··· Entries supplied ···

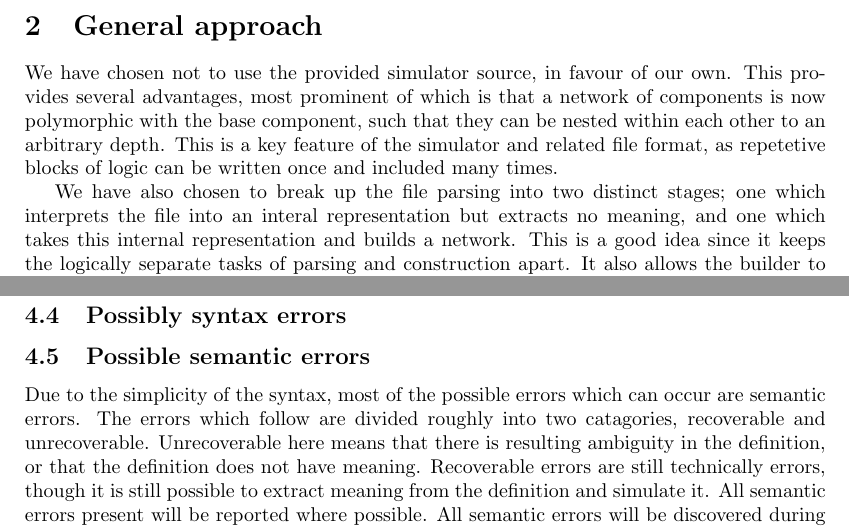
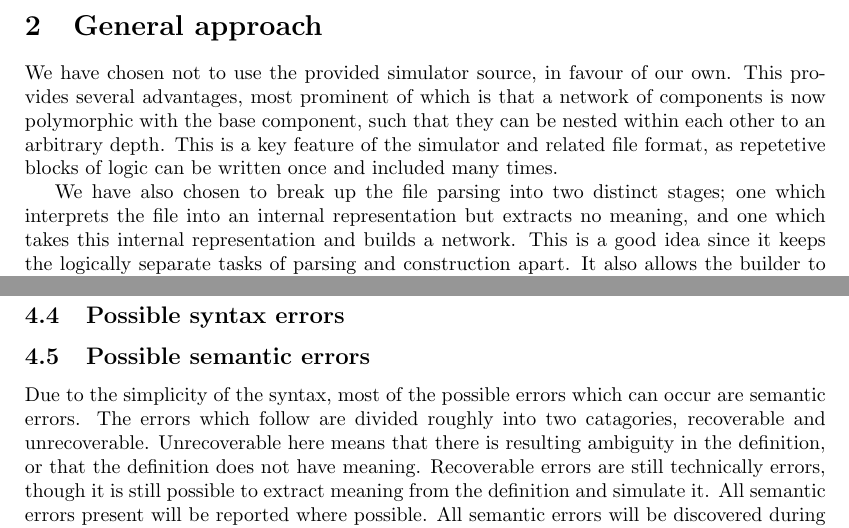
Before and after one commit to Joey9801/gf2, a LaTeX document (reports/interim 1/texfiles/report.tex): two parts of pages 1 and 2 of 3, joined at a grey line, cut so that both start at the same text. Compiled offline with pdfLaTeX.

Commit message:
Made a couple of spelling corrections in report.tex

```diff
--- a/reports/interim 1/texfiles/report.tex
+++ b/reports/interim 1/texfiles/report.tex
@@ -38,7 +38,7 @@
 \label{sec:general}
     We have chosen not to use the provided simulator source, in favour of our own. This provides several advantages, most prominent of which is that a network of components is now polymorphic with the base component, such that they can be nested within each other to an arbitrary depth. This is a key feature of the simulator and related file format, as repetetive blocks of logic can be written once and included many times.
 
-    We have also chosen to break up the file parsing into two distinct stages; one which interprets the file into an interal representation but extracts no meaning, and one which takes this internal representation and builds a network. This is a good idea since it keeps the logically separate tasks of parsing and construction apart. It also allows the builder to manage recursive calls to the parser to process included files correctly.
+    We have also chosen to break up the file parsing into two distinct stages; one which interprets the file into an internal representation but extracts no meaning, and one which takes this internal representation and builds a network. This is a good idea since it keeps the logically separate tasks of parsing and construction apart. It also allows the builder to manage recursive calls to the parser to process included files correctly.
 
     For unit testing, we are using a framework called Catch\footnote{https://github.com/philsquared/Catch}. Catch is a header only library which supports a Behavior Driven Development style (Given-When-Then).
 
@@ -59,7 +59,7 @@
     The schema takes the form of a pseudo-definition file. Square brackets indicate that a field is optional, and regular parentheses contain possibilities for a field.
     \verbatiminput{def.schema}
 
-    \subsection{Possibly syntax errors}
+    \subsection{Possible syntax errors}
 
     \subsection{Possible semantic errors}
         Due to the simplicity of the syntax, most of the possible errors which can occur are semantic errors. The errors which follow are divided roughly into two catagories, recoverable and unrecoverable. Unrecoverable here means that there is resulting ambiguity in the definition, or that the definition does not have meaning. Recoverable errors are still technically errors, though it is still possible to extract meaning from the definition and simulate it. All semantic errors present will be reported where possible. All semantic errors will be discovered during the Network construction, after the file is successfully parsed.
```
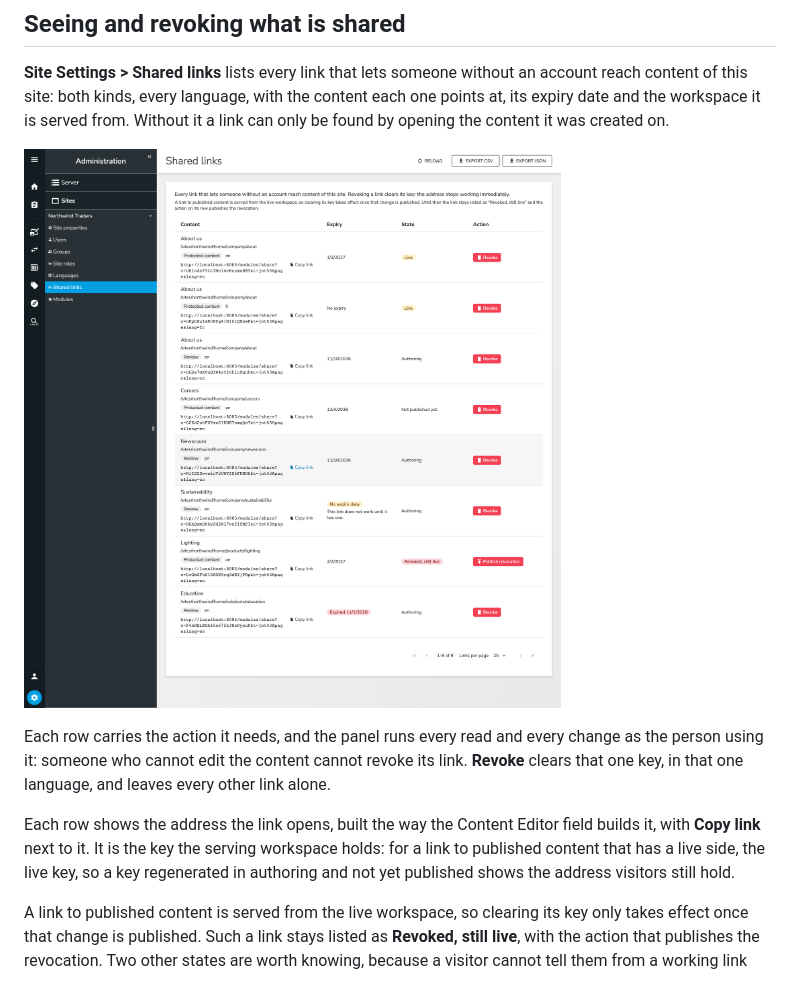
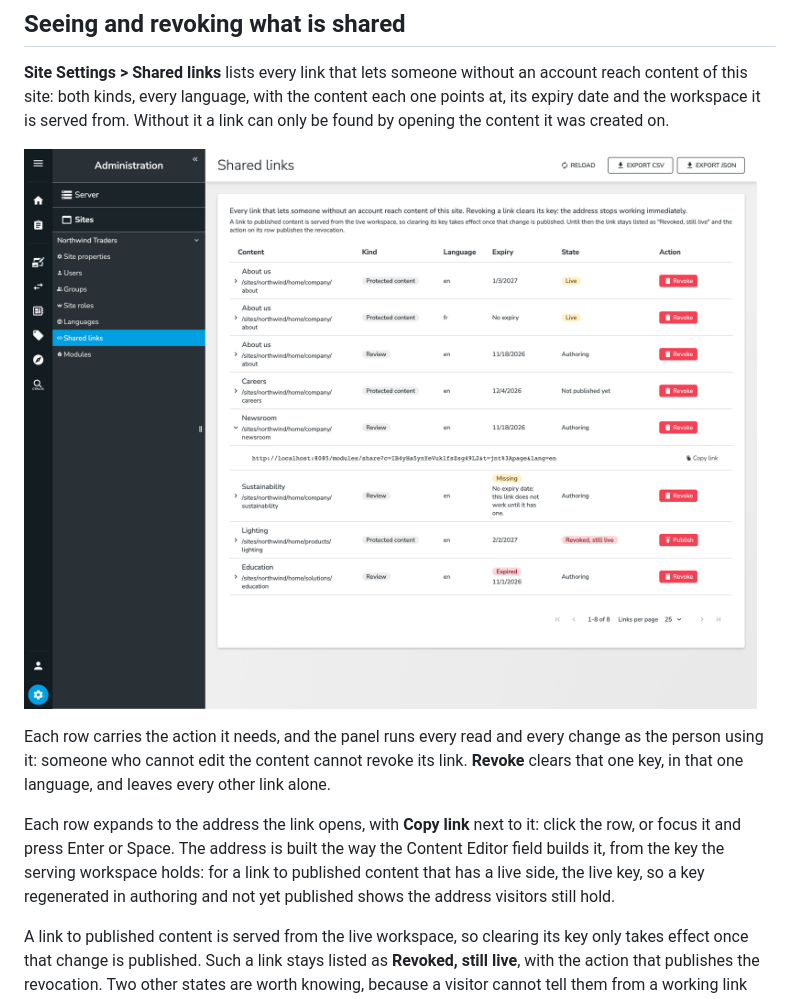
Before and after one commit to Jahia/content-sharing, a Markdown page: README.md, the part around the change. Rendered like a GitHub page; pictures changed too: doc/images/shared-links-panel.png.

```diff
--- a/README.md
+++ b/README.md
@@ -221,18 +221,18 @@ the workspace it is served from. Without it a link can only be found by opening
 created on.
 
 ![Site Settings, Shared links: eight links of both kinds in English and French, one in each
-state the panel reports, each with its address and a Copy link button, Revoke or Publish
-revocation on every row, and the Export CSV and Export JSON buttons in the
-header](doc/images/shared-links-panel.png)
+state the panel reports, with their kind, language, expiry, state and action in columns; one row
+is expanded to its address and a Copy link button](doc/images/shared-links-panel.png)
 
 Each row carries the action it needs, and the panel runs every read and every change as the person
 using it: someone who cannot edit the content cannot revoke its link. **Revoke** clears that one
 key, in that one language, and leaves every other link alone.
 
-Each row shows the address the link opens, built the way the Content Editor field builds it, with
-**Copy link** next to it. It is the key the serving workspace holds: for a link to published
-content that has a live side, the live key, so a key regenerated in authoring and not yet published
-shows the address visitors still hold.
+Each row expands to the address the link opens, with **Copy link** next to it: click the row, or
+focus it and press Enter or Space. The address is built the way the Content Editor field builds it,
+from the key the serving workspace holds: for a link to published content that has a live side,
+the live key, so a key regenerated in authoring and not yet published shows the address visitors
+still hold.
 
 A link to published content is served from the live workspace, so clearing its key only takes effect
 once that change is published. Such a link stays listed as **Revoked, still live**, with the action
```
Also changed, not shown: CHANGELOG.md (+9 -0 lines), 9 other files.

···

**Task details:**
Copy every line above exactly; images stay out.

**Exercise result:**
Before and after one commit to Joey9801/gf2, a LaTeX document (reports/interim 1/texfiles/report.tex): two parts of pages 1 and 2 of 3, joined at a grey line, cut so that both start at the same text. Compiled offline with pdfLaTeX.

Commit message:
Made a couple of spelling corrections in report.tex

```diff
--- a/reports/interim 1/texfiles/report.tex
+++ b/reports/interim 1/texfiles/report.tex
@@ -38,7 +38,7 @@
 \label{sec:general}
     We have chosen not to use the provided simulator source, in favour of our own. This provides several advantages, most prominent of which is that a network of components is now polymorphic with the base component, such that they can be nested within each other to an arbitrary depth. This is a key feature of the simulator and related file format, as repetetive blocks of logic can be written once and included many times.
 
-    We have also chosen to break up the file parsing into two distinct stages; one which interprets the file into an interal representation but extracts no meaning, and one which takes this internal representation and builds a network. This is a good idea since it keeps the logically separate tasks of parsing and construction apart. It also allows the builder to manage recursive calls to the parser to process included files correctly.
+    We have also chosen to break up the file parsing into two distinct stages; one which interprets the file into an internal representation but extracts no meaning, and one which takes this internal representation and builds a network. This is a good idea since it keeps the logically separate tasks of parsing and construction apart. It also allows the builder to manage recursive calls to the parser to process included files correctly.
 
     For unit testing, we are using a framework called Catch\footnote{https://github.com/philsquared/Catch}. Catch is a header only library which supports a Behavior Driven Development style (Given-When-Then).
 
@@ -59,7 +59,7 @@
     The schema takes the form of a pseudo-definition file. Square brackets indicate that a field is optional, and regular parentheses contain possibilities for a field.
     \verbatiminput{def.schema}
 
-    \subsection{Possibly syntax errors}
+    \subsection{Possible syntax errors}
 
     \subsection{Possible semantic errors}
         Due to the simplicity of the syntax, most of the possible errors which can occur are semantic errors. The errors which follow are divided roughly into two catagories, recoverable and unrecoverable. Unrecoverable here means that there is resulting ambiguity in the definition, or that the definition does not have meaning. Recoverable errors are still technically errors, though it is still possible to extract meaning from the definition and simulate it. All semantic errors present will be reported where possible. All semantic errors will be discovered during the Network construction, after the file is successfully parsed.
```
Before and after one commit to Jahia/content-sharing, a Markdown page: README.md, the part around the change. Rendered like a GitHub page; pictures changed too: doc/images/shared-links-panel.png.

```diff
--- a/README.md
+++ b/README.md
@@ -221,18 +221,18 @@ the workspace it is served from. Without it a link can only be found by opening
 created on.
 
 ![Site Settings, Shared links: eight links of both kinds in English and French, one in each
-state the panel reports, each with its address and a Copy link button, Revoke or Publish
-revocation on every row, and the Export CSV and Export JSON buttons in the
-header](doc/images/shared-links-panel.png)
+state the panel reports, with their kind, language, expiry, state and action in columns; one row
+is expanded to its address and a Copy link button](doc/images/shared-links-panel.png)
 
 Each row carries the action it needs, and the panel runs every read and every change as the person
 using it: someone who cannot edit the content cannot revoke its link. **Revoke** clears that one
 key, in that one language, and leaves every other link alone.
 
-Each row shows the address the link opens, built the way the Content Editor field builds it, with
-**Copy link** next to it. It is the key the serving workspace holds: for a link to published
-content that has a live side, the live key, so a key regenerated in authoring and not yet published
-shows the address visitors still hold.
+Each row expands to the address the link opens, with **Copy link** next to it: click the row, or
+focus it and press Enter or Space. The address is built the way the Content Editor field builds it,
+from the key the serving workspace holds: for a link to published content that has a live side,
+the live key, so a key regenerated in authoring and not yet published shows the address visitors
+still hold.
 
 A link to published content is served from the live workspace, so clearing its key only takes effect
 once that change is published. Such a link stays listed as **Revoked, still live**, with the action
```
Also changed, not shown: CHANGELOG.md (+9 -0 lines), 9 other files.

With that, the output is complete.